--- Directions ---
Go through the records and report each line holding the string "required".

[Modification records]
■ ■ ■ ■ ■ ■ ■
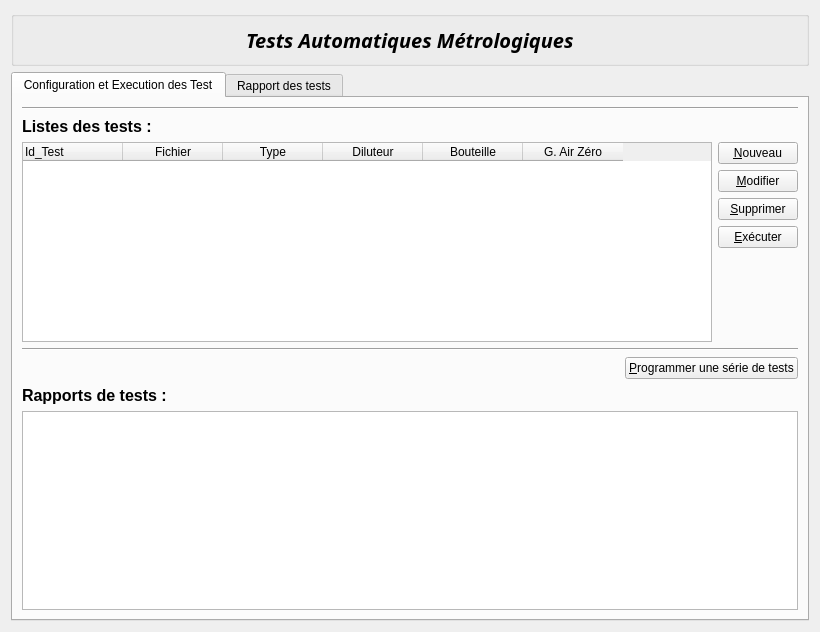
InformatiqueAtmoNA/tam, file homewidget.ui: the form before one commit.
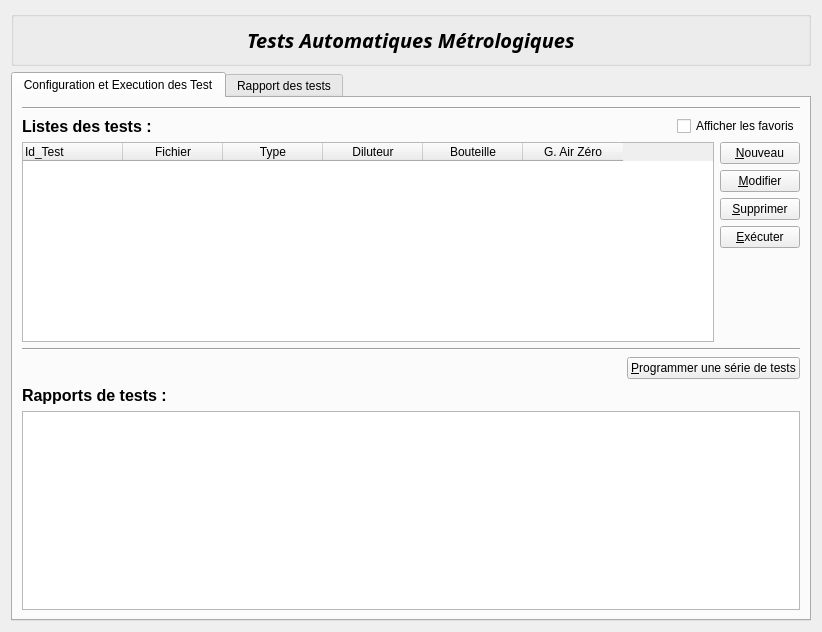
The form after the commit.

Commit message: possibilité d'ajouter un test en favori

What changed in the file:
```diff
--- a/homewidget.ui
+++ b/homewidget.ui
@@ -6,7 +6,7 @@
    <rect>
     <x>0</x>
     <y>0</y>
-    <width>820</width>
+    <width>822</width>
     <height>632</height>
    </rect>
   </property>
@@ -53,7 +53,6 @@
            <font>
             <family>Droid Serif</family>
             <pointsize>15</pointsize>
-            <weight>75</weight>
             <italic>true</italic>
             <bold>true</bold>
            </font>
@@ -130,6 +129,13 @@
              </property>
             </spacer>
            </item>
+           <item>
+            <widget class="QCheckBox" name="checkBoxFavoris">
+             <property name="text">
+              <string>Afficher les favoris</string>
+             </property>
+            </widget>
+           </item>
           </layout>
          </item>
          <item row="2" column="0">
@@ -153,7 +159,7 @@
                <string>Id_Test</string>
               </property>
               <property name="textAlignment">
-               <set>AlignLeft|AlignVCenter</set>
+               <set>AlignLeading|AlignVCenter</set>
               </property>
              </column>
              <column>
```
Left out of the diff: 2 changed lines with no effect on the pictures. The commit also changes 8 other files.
■ ■ ■ ■ ■ ■ ■
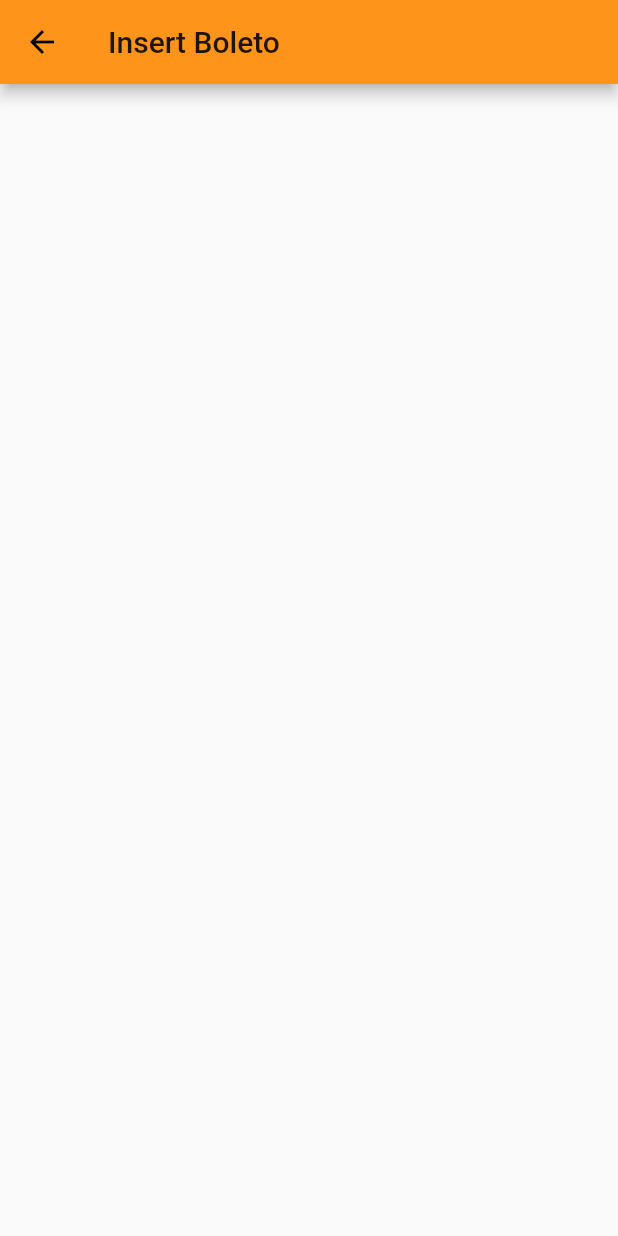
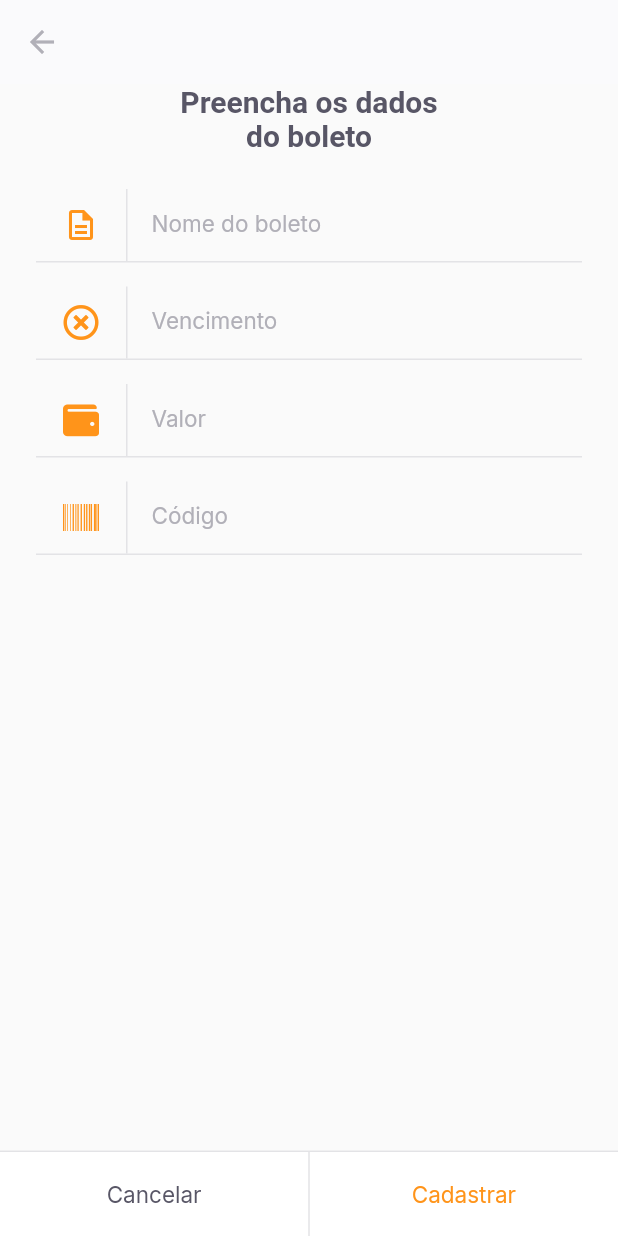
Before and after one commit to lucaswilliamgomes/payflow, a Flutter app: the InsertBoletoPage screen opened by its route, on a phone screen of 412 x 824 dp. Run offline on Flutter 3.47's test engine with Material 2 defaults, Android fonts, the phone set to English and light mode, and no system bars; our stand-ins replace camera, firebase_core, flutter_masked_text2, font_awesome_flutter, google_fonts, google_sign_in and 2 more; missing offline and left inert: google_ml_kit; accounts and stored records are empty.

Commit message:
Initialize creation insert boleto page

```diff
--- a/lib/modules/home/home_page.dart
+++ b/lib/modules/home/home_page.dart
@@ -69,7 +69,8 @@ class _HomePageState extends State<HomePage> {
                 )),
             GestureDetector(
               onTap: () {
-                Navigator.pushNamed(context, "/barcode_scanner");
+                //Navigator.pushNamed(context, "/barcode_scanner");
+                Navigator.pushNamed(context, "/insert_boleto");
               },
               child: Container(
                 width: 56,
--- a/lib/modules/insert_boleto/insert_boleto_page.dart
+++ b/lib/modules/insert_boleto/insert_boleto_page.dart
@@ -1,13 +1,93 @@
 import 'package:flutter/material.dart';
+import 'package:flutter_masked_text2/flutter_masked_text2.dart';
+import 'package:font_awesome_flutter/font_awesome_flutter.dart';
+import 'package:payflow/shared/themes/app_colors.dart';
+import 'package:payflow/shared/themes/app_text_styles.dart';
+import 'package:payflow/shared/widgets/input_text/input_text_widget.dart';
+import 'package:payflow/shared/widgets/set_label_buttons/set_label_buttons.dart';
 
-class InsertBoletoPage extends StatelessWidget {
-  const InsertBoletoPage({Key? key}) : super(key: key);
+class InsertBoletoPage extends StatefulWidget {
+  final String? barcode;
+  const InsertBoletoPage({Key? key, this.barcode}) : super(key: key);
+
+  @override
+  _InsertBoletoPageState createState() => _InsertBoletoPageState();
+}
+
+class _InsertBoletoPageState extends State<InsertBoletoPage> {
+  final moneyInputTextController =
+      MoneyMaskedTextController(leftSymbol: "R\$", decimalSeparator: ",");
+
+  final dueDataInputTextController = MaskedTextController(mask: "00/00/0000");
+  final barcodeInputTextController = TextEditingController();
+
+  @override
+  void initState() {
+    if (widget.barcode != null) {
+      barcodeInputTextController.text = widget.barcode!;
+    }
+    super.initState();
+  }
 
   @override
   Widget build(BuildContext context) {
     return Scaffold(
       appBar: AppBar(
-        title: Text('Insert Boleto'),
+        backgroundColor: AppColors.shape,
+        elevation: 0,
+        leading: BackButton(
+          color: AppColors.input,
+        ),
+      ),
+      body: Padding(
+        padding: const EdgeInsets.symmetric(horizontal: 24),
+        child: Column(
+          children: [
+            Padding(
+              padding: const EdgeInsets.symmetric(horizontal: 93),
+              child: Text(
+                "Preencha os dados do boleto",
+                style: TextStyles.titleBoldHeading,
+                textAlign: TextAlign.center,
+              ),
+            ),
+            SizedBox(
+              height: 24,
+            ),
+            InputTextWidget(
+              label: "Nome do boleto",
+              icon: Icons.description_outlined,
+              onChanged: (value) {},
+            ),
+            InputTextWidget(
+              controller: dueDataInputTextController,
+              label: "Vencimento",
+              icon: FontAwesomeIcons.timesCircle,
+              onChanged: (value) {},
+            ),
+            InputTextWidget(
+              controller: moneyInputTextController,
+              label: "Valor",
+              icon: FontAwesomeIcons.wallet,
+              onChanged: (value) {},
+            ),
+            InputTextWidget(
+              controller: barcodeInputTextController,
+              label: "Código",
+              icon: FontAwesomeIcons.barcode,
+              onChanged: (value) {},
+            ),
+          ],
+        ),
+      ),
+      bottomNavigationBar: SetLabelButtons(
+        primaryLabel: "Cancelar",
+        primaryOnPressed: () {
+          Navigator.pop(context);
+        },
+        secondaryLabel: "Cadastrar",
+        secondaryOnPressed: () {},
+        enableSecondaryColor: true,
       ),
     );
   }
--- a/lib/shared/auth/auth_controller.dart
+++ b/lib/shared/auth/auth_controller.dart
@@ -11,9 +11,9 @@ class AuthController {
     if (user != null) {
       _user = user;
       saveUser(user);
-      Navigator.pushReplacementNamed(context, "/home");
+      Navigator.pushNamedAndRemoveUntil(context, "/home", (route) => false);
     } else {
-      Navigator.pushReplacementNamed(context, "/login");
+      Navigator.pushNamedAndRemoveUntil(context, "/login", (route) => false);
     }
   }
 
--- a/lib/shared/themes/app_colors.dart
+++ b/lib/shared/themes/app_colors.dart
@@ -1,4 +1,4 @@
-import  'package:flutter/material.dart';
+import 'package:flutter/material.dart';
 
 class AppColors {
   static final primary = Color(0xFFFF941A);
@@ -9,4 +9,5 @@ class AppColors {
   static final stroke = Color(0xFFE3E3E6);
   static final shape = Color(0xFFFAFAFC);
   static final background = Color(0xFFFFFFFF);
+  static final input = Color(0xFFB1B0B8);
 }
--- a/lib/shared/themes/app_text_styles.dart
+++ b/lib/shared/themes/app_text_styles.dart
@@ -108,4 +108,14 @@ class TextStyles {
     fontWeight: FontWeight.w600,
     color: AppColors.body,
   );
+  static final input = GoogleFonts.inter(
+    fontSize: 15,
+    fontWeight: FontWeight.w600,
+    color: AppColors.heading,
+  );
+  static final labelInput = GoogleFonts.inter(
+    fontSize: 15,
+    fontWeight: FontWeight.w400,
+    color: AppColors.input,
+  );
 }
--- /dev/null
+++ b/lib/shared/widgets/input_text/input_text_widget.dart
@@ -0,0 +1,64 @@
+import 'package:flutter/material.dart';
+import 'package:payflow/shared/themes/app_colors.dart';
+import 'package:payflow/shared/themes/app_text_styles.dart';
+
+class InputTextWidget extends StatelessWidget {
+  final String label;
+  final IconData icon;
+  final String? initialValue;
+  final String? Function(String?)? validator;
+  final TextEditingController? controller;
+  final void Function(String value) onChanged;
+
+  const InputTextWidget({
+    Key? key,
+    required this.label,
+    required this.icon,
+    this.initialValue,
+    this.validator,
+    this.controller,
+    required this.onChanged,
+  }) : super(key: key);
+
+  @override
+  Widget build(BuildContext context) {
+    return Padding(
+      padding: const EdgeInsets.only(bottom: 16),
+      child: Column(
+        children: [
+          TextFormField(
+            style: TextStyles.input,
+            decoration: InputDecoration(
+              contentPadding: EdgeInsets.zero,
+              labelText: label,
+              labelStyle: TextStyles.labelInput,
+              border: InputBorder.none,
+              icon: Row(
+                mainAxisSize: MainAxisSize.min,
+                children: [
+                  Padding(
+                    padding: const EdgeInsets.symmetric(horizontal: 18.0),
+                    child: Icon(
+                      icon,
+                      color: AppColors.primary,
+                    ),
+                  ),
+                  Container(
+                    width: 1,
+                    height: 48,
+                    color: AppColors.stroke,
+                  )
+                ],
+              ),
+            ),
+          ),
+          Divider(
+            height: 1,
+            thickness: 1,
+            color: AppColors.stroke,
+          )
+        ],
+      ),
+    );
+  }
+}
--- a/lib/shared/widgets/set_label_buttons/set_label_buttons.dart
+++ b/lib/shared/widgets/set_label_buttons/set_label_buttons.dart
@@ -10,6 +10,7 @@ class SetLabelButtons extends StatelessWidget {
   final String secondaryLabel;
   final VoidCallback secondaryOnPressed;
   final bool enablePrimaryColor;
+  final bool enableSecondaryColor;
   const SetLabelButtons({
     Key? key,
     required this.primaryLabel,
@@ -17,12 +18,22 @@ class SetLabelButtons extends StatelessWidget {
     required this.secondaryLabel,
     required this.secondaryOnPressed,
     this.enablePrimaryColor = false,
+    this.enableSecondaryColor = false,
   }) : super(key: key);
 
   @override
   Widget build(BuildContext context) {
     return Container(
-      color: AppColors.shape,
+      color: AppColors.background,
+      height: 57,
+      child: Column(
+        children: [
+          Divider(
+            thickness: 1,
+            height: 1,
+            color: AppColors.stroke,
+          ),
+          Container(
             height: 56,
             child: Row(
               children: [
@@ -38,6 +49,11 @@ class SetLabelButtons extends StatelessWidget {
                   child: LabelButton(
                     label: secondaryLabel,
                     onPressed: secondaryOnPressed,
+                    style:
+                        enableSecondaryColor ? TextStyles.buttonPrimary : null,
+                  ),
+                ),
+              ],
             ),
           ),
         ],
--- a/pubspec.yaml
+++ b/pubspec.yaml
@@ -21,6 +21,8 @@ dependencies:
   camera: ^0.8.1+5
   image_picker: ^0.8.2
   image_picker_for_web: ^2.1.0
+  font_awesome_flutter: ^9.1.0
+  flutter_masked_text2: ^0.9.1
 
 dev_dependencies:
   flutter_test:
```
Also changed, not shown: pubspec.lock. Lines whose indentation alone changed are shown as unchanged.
■ ■ ■ ■ ■ ■ ■
--- Solution to this task ---
+    required this.label,
+    required this.icon,
+    required this.onChanged,
     required this.primaryLabel,
     required this.secondaryLabel,
     required this.secondaryOnPressed,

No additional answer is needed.